South of Stuttgart and north of Basel spreads the Black Forest, so named by ancient Romans for the conifers populating it, which grow thickly enough to block the sun. Copses of white pine jut from rolling hills, and ancient oaks crowd deep valleys, sheltering strange fauna not found elsewhere. The Lumbricus badensis, an earthworm of record-setting girth and length, dwells there, as do rare Hinterwälderberg cattle and the tawny Sperlingskauz, an owl that nightly takes to the sky in search of mice and voles to eat.
Despite what some purveyors of entertainment would have you believe, a lack of funds doesn’t necessarily mean a lack of fun. At least that’s what Ellye Howell Glover claims in her 1907 book, “Dame Curtsey’s” Book of Novel Entertainments for Every Day in the Year. No need to sell the farm for an afternoon of novelty, Glover insists. Consider hosting a ludically themed gathering … say, Christmas in July!
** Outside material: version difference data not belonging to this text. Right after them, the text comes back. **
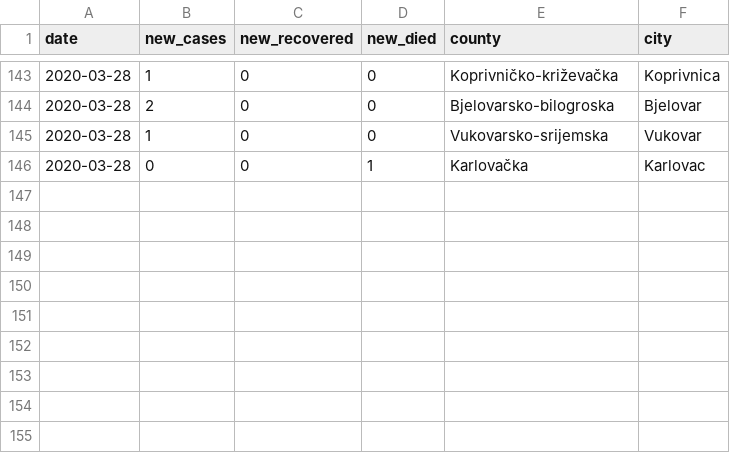
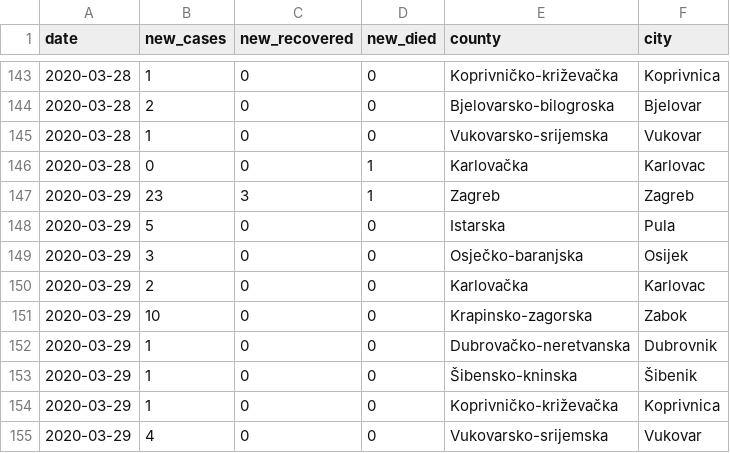
Before and after one commit to tonivrbic/covid-19-croatia, a CSV file: covid_hr.csv, drawn as a sheet; only a part is shown, gaps mark what is left out.

```diff
--- a/covid_hr.csv
+++ b/covid_hr.csv
@@ -146 +146,10 @@ date, new_cases, new_recovered, new_died, county, city
 2020-03-28, 0, 0, 1, Karlovačka, Karlovac
+2020-03-29, 23, 3, 1, Zagreb, Zagreb
+2020-03-29, 5, 0, 0, Istarska, Pula
+2020-03-29, 3, 0, 0, Osječko-baranjska, Osijek
+2020-03-29, 2, 0, 0, Karlovačka, Karlovac
+2020-03-29, 10, 0, 0, Krapinsko-zagorska, Zabok
+2020-03-29, 1, 0, 0, Dubrovačko-neretvanska, Dubrovnik
+2020-03-29, 1, 0, 0, Šibensko-kninska, Šibenik
+2020-03-29, 1, 0, 0, Koprivničko-križevačka, Koprivnica
+2020-03-29, 4, 0, 0, Vukovarsko-srijemska, Vukovar
```
Also changed, not shown: generated/cases_cumulative.csv, generated/cases_per_city.csv, 6 other files.
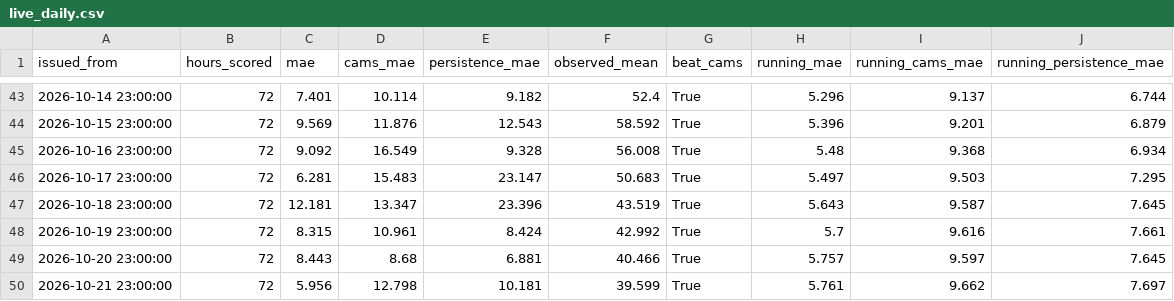
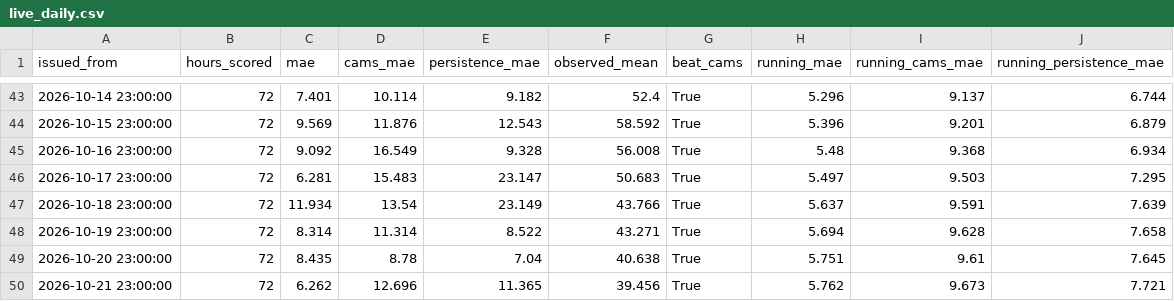
Before and after one commit to MufeedHaider/karachi-aqi-predictor, a CSV file: models/live_daily.csv, drawn as a sheet; only a part is shown, gaps mark what is left out; the diff covers the shown part only.

```diff
--- a/models/live_daily.csv
+++ b/models/live_daily.csv
@@ -46,5 +46,5 @@ issued_from,hours_scored,mae,cams_mae,persistence_mae,observed_mean,beat_cams,ru
 2026-10-17 23:00:00,72,6.281,15.483,23.147,50.683,True,5.497,9.503,7.295
-2026-10-18 23:00:00,72,12.181,13.347,23.396,43.519,True,5.643,9.587,7.645
-2026-10-19 23:00:00,72,8.315,10.961,8.424,42.992,True,5.7,9.616,7.661
-2026-10-20 23:00:00,72,8.443,8.68,6.881,40.466,True,5.757,9.597,7.645
-2026-10-21 23:00:00,72,5.956,12.798,10.181,39.599,True,5.761,9.662,7.697
+2026-10-18 23:00:00,72,11.934,13.54,23.149,43.766,True,5.637,9.591,7.639
+2026-10-19 23:00:00,72,8.314,11.314,8.522,43.271,True,5.694,9.628,7.658
+2026-10-20 23:00:00,72,8.435,8.78,7.04,40.638,True,5.751,9.61,7.645
+2026-10-21 23:00:00,72,6.262,12.696,11.365,39.456,True,5.762,9.673,7.721
```
Also changed, not shown: 1 added row and 60 edited cells elsewhere in this file, data/forecast_72hr.csv, data/ground_history.csv, 14 other files.
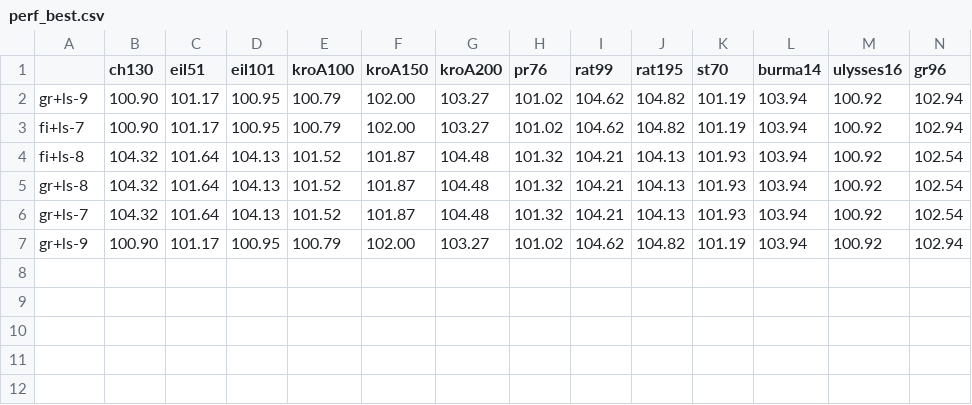
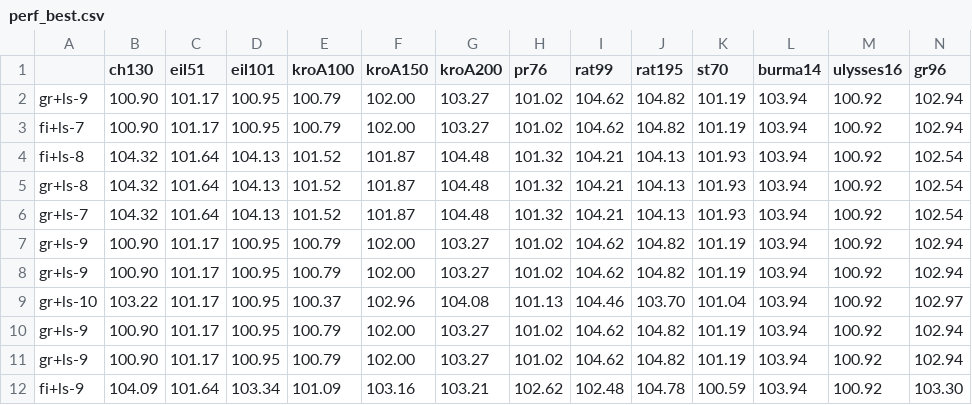
Before and after one commit to yamabato/tsp, a CSV file: perf_best.csv, drawn as a sheet; only a part is shown; rows hold the shown columns only; the diff names each change by its address in the sheet, - before the commit and + after, or states it on an @@ line.

```diff
--- a/perf_best.csv
+++ b/perf_best.csv
+row 8: gr+ls-9 | 100.90 | 101.17 | 100.95 | 100.79 | 102.00 | 103.27 | 101.02 | 104.62 | 104.82 | 101.19 | 103.94 | 100.92 | 102.94
+row 9: gr+ls-10 | 103.22 | 101.17 | 100.95 | 100.37 | 102.96 | 104.08 | 101.13 | 104.46 | 103.70 | 101.04 | 103.94 | 100.92 | 102.97
+row 10: gr+ls-9 | 100.90 | 101.17 | 100.95 | 100.79 | 102.00 | 103.27 | 101.02 | 104.62 | 104.82 | 101.19 | 103.94 | 100.92 | 102.94
+row 11: gr+ls-9 | 100.90 | 101.17 | 100.95 | 100.79 | 102.00 | 103.27 | 101.02 | 104.62 | 104.82 | 101.19 | 103.94 | 100.92 | 102.94
+row 12: fi+ls-9 | 104.09 | 101.64 | 103.34 | 101.09 | 103.16 | 103.21 | 102.62 | 102.48 | 104.78 | 100.59 | 103.94 | 100.92 | 103.30
```
Also changed, not shown: 8 other files.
Hyannis, Nebraska was once a “thriving, wide-awake” town, according to a 1904 article from The Overland Monthly. Situated in the center of cattle country, the bustling little burg hosted a yearly three-day “cowboy carnival,” whereon hundreds of cowboys from all the ranches within “seventy-five or a hundred miles” would descend “to have a jolly good time.” The carnival was also a tourist magnet, attracting hundreds of visitors to Hyannis each year.